Project Management Wendy Johnson Frustrated with the status quo. Lately quoting Dr. Phil “If it ain’t working you’ve got to try something else”. Wants a methodology that reflects the reality of how software is developed.
Development Roy Williams Familiar with XP development techniques, but very comfortable with the waterfall process that Acme has used the last few years.
Quality Assurance Vijay Kumar Concerned that Agile will bypass or minimize the need for testing. Experience working in an ISO environment. Frequently says “document what you do, do what you document”.
Operations Matt Shiler Lives in a stressful world of managing production issues and deployment of new functionality. Worried that he will not have enough time to work with the core team.
Requirements Wes Hunter An Agile zealot. Been looking forward to this day for a long time. Dedicated to making Agile work at Acme. Works with Product Management to refine feature design for customers.
Architecture Keith Gastineau Wants to make sure that an Agile methodology does not bypass good architecture practices, and there is enough time to build the infrastructure needed for projects.
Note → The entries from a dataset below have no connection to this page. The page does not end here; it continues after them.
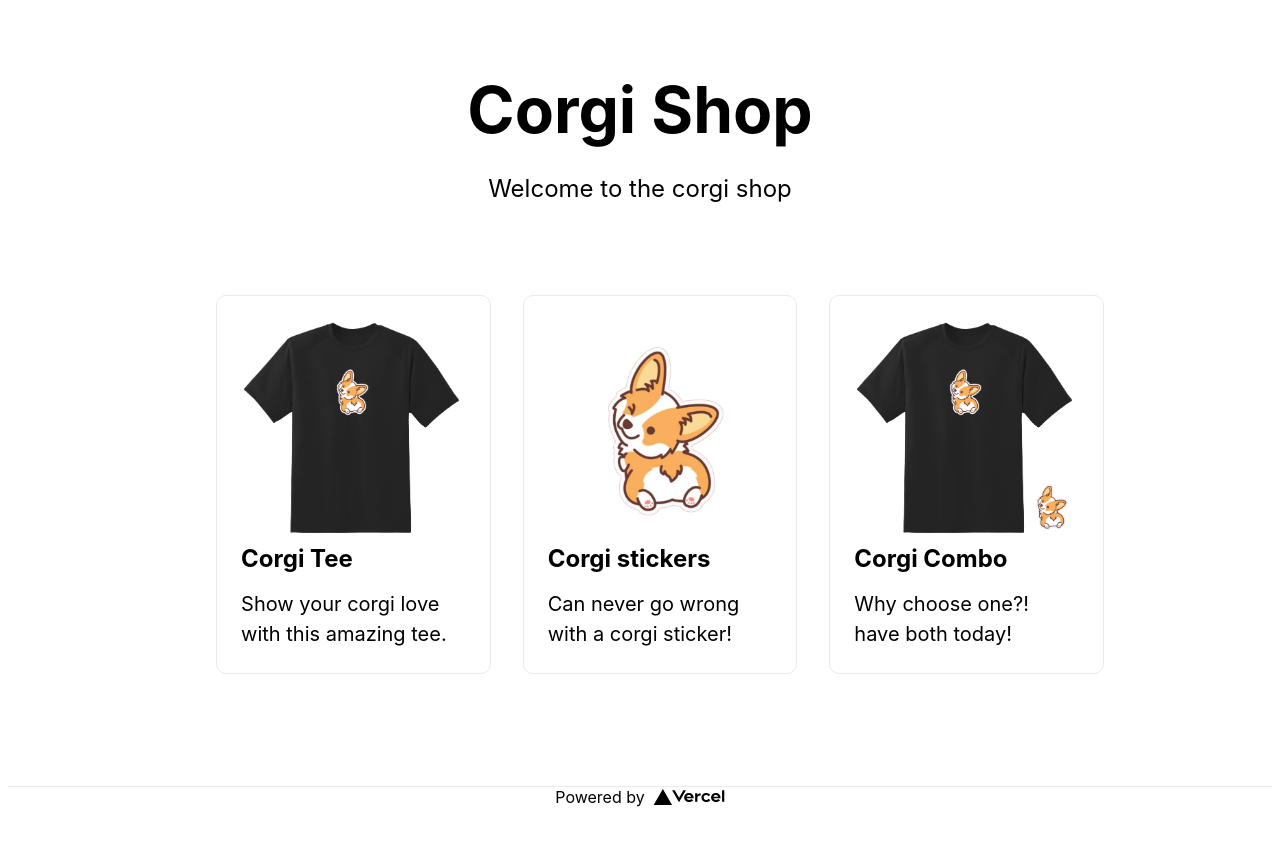
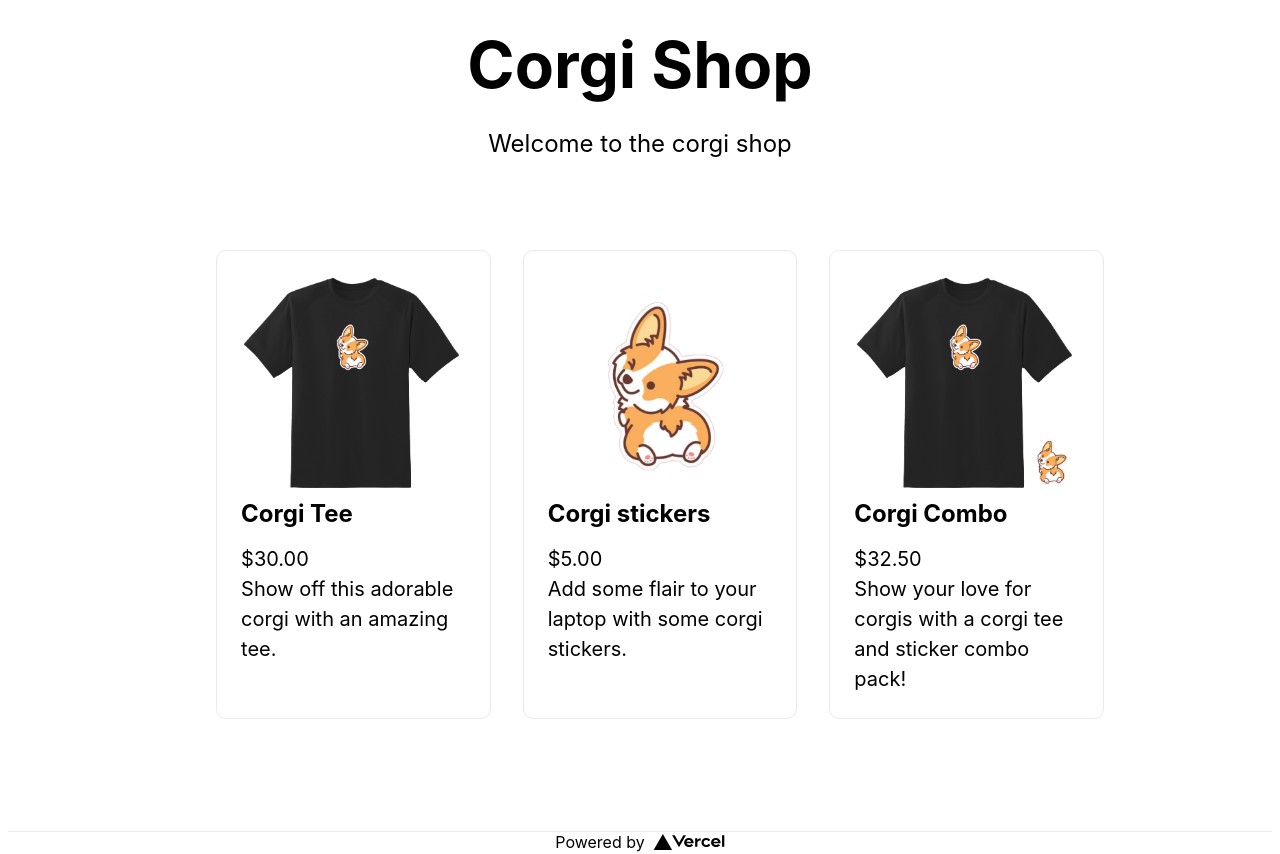
Before and after one commit to GeorgiosP/corgi-shop, a Next.js app: page / in a window 1280 px wide. Before the commit the page ends 809 px from the top, so only its background shows below. Built offline with nearby package versions, Linux system fonts and the light colour scheme.

Commit message:
Add prices and description update

```diff
--- a/pages/index.tsx
+++ b/pages/index.tsx
@@ -21,14 +21,16 @@ export default function Home() {
             <a href="https://nextjs.org/docs">
               <img src="/images/corgi-shirt.png" alt="corgi tshirt" />
               <h2>Corgi Tee</h2>
-              <p>Show your corgi love with this amazing tee.</p>
+              <p>$30.00</p>
+              <p>Show off this adorable corgi with an amazing tee.</p>
             </a>
           </li>
           <li className={styles.card}>
             <a href="https://nextjs.org/learn">
               <img src="/images/corgi-sticker-large.png" alt="corgi sticker" />
               <h2>Corgi stickers</h2>
-              <p>Can never go wrong with a corgi sticker!</p>
+              <p>$5.00</p>
+              <p>Add some flair to your laptop with some corgi stickers.</p>
             </a>
           </li>
           <li className={styles.card}>
@@ -38,7 +40,11 @@ export default function Home() {
                 alt="corgi tshirt and sticker combo"
               />
               <h2>Corgi Combo</h2>
-              <p>Why choose one?! have both today!</p>
+              <p>$32.50</p>
+              <p>
+                Show your love for corgis with a corgi tee and sticker combo
+                pack!
+              </p>
             </a>
           </li>
         </ul>
```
Product Management Peggy Romani Unfamiliar with Agile but excited of the promise to embrace the customer and changing requirements. Identifies target markets and strategic needs of the products.

Just like Acme, you will need to get manager approval for the employees you select for your team. The managers will probably be looking for a time estimate from you. The first few weeks I like to see the core team meet twice a week for two hours each meeting. You can also assume each team member will get a couple of hours of Agile homework a week (researching existing development methods, etc.). A good number to give the managers is 6 hours a week for three months. The duration will decrease over the three months. You may see the weekly meetings reduced to one hour, but to be safe still ask for 6 hours per week for three months. Better to promise late and deliver early. After team selection you need to meet with the members and set expectations.

This article is based on Becoming Agile… in an imperfect world by Greg Smith and Ahmed Sidky, to be published in February 2009. It is being reproduced here by permission from Manning Publications. Manning early access books and ebooks are sold exclusively through Manning. Visit the book’s page for more information.